▶ [How to complete this task] Before copying, set the pictures aside; then repeat every line below verbatim.
##############################
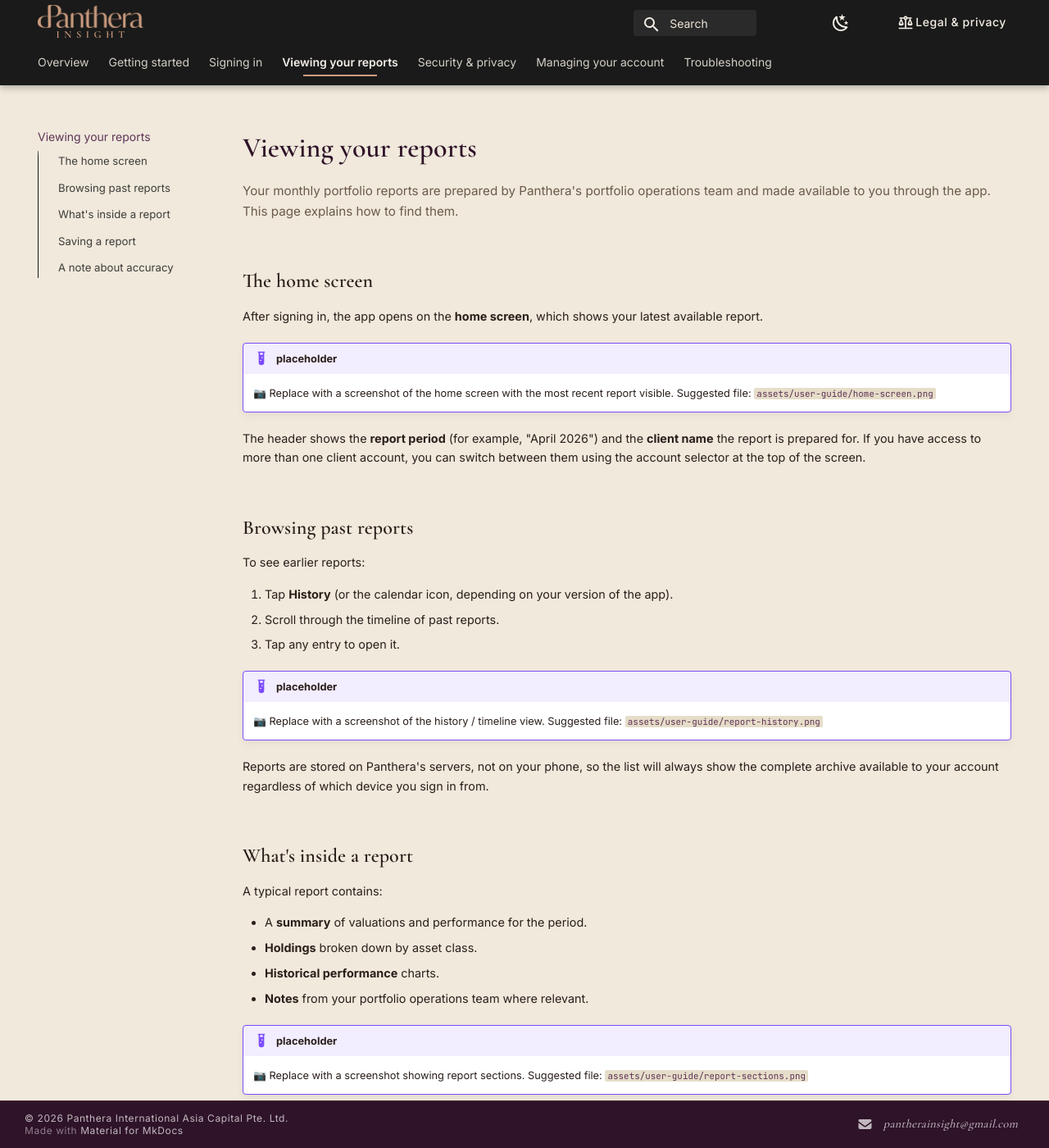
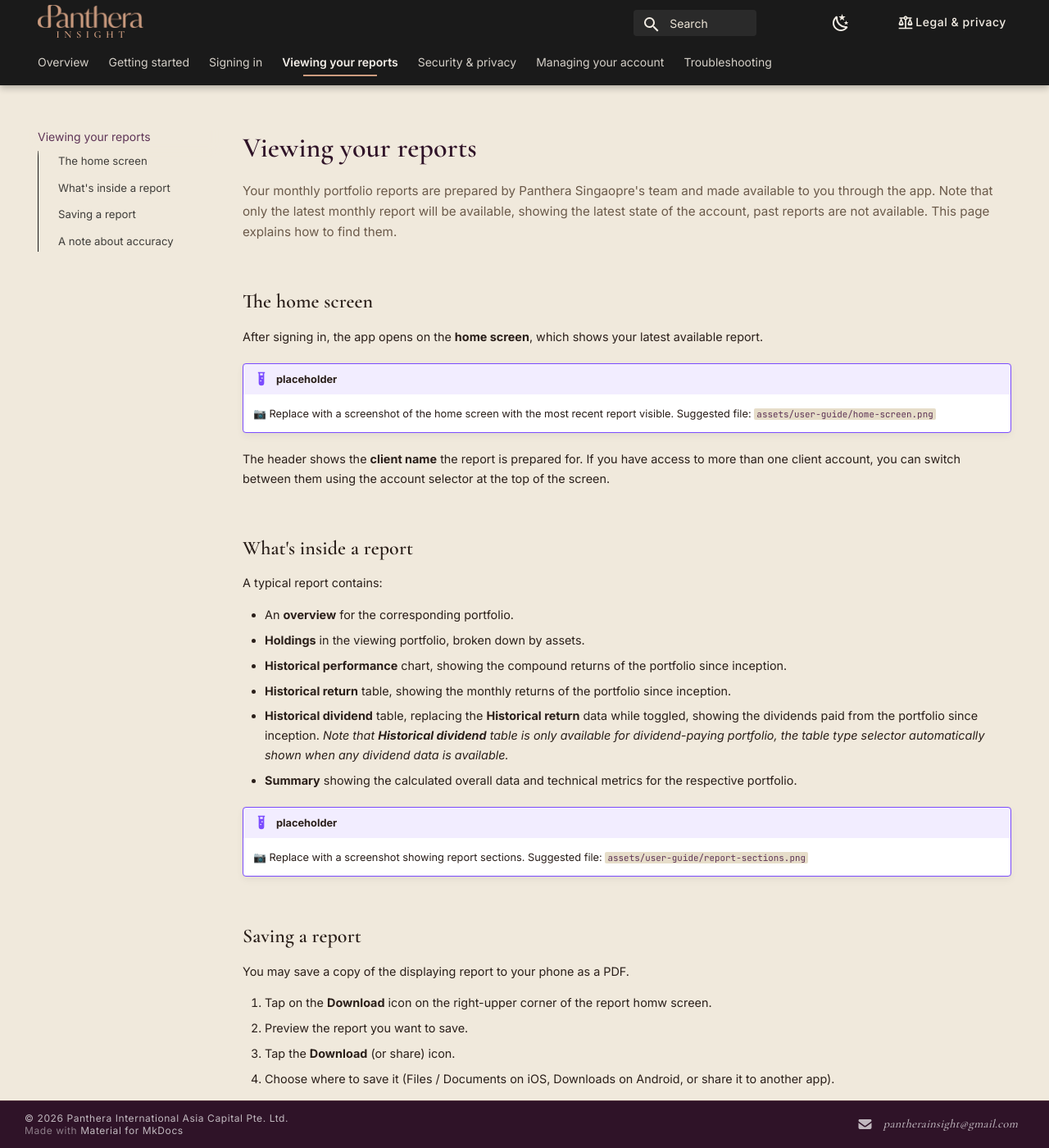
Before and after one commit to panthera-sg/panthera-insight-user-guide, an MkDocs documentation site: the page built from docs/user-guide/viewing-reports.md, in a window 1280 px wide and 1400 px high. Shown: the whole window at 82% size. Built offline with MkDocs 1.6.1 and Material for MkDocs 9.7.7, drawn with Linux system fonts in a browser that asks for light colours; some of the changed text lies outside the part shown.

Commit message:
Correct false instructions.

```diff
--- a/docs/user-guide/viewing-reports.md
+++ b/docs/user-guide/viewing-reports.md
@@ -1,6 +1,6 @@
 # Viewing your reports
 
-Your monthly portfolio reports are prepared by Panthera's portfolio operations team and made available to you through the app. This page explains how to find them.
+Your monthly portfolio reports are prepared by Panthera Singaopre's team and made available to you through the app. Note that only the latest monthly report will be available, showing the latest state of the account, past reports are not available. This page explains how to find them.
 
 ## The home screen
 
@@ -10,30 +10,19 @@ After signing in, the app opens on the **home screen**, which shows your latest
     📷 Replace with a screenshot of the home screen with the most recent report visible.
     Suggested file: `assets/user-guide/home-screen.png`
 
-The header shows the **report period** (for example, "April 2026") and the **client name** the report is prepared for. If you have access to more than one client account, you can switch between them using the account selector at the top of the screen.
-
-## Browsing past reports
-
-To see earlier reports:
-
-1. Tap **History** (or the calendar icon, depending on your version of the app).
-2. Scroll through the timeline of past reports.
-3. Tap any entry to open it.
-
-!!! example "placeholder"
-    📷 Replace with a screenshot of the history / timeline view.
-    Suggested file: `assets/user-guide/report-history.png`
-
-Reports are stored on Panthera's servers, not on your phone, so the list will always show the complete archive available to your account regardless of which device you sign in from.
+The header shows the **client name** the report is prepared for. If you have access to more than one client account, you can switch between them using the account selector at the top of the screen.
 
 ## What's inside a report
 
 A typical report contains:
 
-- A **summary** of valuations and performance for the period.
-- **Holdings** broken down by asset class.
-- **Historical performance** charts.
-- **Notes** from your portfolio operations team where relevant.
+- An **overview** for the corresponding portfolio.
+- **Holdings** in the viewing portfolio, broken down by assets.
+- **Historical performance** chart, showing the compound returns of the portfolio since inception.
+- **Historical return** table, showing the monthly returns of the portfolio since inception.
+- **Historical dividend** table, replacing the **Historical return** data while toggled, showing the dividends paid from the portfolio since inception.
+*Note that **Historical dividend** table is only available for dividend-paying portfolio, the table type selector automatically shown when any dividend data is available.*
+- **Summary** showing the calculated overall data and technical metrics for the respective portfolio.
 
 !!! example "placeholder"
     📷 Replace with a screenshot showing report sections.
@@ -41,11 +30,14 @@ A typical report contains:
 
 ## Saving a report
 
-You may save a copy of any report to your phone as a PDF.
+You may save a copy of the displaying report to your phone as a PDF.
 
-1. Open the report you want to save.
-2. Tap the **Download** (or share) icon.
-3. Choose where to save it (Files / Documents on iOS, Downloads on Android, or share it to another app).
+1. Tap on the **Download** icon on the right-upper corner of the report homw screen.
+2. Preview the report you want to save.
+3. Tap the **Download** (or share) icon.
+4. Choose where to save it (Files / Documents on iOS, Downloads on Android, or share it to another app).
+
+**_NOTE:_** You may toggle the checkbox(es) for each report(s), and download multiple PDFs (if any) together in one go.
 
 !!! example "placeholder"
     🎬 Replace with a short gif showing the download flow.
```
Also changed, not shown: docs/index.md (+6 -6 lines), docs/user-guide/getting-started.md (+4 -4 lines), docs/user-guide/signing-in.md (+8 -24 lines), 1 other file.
##############################
▶ [Worked solution]
Before and after one commit to panthera-sg/panthera-insight-user-guide, an MkDocs documentation site: the page built from docs/user-guide/viewing-reports.md, in a window 1280 px wide and 1400 px high. Shown: the whole window at 82% size. Built offline with MkDocs 1.6.1 and Material for MkDocs 9.7.7, drawn with Linux system fonts in a browser that asks for light colours; some of the changed text lies outside the part shown.

Commit message:
Correct false instructions.

```diff
--- a/docs/user-guide/viewing-reports.md
+++ b/docs/user-guide/viewing-reports.md
@@ -1,6 +1,6 @@
 # Viewing your reports
 
-Your monthly portfolio reports are prepared by Panthera's portfolio operations team and made available to you through the app. This page explains how to find them.
+Your monthly portfolio reports are prepared by Panthera Singaopre's team and made available to you through the app. Note that only the latest monthly report will be available, showing the latest state of the account, past reports are not available. This page explains how to find them.
 
 ## The home screen
 
@@ -10,30 +10,19 @@ After signing in, the app opens on the **home screen**, which shows your latest
     📷 Replace with a screenshot of the home screen with the most recent report visible.
     Suggested file: `assets/user-guide/home-screen.png`
 
-The header shows the **report period** (for example, "April 2026") and the **client name** the report is prepared for. If you have access to more than one client account, you can switch between them using the account selector at the top of the screen.
-
-## Browsing past reports
-
-To see earlier reports:
-
-1. Tap **History** (or the calendar icon, depending on your version of the app).
-2. Scroll through the timeline of past reports.
-3. Tap any entry to open it.
-
-!!! example "placeholder"
-    📷 Replace with a screenshot of the history / timeline view.
-    Suggested file: `assets/user-guide/report-history.png`
-
-Reports are stored on Panthera's servers, not on your phone, so the list will always show the complete archive available to your account regardless of which device you sign in from.
+The header shows the **client name** the report is prepared for. If you have access to more than one client account, you can switch between them using the account selector at the top of the screen.
 
 ## What's inside a report
 
 A typical report contains:
 
-- A **summary** of valuations and performance for the period.
-- **Holdings** broken down by asset class.
-- **Historical performance** charts.
-- **Notes** from your portfolio operations team where relevant.
+- An **overview** for the corresponding portfolio.
+- **Holdings** in the viewing portfolio, broken down by assets.
+- **Historical performance** chart, showing the compound returns of the portfolio since inception.
+- **Historical return** table, showing the monthly returns of the portfolio since inception.
+- **Historical dividend** table, replacing the **Historical return** data while toggled, showing the dividends paid from the portfolio since inception.
+*Note that **Historical dividend** table is only available for dividend-paying portfolio, the table type selector automatically shown when any dividend data is available.*
+- **Summary** showing the calculated overall data and technical metrics for the respective portfolio.
 
 !!! example "placeholder"
     📷 Replace with a screenshot showing report sections.
@@ -41,11 +30,14 @@ A typical report contains:
 
 ## Saving a report
 
-You may save a copy of any report to your phone as a PDF.
+You may save a copy of the displaying report to your phone as a PDF.
 
-1. Open the report you want to save.
-2. Tap the **Download** (or share) icon.
-3. Choose where to save it (Files / Documents on iOS, Downloads on Android, or share it to another app).
+1. Tap on the **Download** icon on the right-upper corner of the report homw screen.
+2. Preview the report you want to save.
+3. Tap the **Download** (or share) icon.
+4. Choose where to save it (Files / Documents on iOS, Downloads on Android, or share it to another app).
+
+**_NOTE:_** You may toggle the checkbox(es) for each report(s), and download multiple PDFs (if any) together in one go.
 
 !!! example "placeholder"
     🎬 Replace with a short gif showing the download flow.
```
Also changed, not shown: docs/index.md (+6 -6 lines), docs/user-guide/getting-started.md (+4 -4 lines), docs/user-guide/signing-in.md (+8 -24 lines), 1 other file.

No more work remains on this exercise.